The origins of the KANBAN system
The KANBAN system is an agile project management methodology that has its origin in the JIT production processes conceived by Toyota in which they used cards or labels (“kanban” in Japanese) to identify the needs of material in the production chain.
As an agile project managing methodology it is has the pros that it is very easy to use, easy to update, easy to assimilate by the team, very well displayed (almost looks like a game), allows you to see the state of every project at a glance and, what I consider more important, helps to decide what to work in every day/week.
“Stop starting, start finishing”
this is the motto of the kanban methodology
The 5 most important guidelines to start using the methodology
If you are going to work with this methodology, it is important:
- To define your projects work flow, being the most simple “To Do – Doing – Done”
- To visualize the pending work (“To do”), the one in progress (“Doing”) and the finished one (“Done”) at a glance using a Kanban board. Use post-its of different shapes and colors to define tasks, the person that must do the job as well as important milestones and messages for the team (like “Finish urgently”, “Important”, etc.)
- To limit the work in progress. The motto of the kanban methodology is something we must set in stone to optimize our productivity: “Stop starting, start finishing”, stop starting things/tasks/new projects and finish what’s already in progress.
- Measure to optimize you work flow and your productivity.
- Regularly check the work around the kanban board with the team.
In my company we manage our projects using this methodology and we have many Kanban boards set in the office.
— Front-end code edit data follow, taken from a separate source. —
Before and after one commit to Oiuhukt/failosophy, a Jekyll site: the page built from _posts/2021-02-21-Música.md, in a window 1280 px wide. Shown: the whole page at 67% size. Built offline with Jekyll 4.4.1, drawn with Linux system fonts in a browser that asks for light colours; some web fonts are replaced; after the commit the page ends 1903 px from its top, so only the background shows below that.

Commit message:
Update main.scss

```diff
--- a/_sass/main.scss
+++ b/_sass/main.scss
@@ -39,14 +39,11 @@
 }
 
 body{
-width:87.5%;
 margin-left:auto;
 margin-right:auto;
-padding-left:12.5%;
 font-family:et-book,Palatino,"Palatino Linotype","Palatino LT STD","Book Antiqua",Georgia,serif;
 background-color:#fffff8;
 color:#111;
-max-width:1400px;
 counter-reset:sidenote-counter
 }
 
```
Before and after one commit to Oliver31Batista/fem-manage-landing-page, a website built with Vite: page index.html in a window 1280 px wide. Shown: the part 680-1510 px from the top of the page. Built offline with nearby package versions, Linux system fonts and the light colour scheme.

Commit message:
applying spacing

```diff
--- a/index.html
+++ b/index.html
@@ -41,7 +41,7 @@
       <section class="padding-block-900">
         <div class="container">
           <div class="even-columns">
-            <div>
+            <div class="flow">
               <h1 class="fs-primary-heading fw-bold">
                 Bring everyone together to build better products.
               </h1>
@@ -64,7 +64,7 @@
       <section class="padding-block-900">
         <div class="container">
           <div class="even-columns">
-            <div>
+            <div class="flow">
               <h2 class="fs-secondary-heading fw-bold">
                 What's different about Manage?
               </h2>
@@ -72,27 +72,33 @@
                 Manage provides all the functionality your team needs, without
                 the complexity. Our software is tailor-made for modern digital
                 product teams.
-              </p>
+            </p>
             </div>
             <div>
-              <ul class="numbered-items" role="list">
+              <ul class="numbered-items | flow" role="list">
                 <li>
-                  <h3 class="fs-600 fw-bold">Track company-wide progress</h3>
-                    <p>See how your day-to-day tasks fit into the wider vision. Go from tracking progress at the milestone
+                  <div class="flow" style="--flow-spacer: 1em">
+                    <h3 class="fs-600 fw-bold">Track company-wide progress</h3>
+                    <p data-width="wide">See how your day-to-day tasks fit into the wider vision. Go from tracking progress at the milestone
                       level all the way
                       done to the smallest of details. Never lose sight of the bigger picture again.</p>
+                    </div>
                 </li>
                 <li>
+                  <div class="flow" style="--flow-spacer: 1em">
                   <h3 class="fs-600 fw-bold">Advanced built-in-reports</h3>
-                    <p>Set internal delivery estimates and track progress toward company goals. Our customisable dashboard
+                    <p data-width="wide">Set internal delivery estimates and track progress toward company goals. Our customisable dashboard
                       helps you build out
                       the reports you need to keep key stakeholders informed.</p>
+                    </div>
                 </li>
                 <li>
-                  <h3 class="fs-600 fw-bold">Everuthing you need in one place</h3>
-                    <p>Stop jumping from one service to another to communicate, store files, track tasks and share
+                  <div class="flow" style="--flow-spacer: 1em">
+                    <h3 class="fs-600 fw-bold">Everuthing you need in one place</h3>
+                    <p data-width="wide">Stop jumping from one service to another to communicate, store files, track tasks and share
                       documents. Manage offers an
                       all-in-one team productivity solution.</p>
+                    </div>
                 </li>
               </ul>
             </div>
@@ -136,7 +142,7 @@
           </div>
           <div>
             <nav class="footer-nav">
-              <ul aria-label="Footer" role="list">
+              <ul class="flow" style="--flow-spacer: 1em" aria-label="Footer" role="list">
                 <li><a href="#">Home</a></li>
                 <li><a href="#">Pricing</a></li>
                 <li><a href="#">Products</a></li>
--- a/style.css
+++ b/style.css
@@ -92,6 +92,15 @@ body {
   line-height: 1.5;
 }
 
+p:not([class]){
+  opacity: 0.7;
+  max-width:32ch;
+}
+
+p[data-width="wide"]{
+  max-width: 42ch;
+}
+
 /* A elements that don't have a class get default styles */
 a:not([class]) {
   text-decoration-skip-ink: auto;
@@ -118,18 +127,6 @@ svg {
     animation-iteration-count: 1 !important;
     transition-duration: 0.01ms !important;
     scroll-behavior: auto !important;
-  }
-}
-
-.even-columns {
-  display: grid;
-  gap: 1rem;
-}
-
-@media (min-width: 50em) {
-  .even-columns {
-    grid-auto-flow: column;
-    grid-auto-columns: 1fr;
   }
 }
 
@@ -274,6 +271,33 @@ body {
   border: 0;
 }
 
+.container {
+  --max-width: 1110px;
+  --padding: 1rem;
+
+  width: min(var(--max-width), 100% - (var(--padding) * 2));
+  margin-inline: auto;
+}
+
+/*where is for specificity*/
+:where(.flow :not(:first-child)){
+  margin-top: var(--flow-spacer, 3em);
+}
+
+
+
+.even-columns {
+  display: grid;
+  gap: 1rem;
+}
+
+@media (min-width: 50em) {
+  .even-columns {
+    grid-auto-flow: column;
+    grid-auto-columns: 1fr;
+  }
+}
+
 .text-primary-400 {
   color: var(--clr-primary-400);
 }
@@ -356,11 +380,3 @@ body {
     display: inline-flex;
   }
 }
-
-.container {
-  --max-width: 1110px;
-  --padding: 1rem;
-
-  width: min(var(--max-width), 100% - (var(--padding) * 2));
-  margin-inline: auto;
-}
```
As we all are in the same room, we have opted to use physical boards so we can interact and play with it in every moment. There are also good tools to work with Kanban if you prefer to do it online.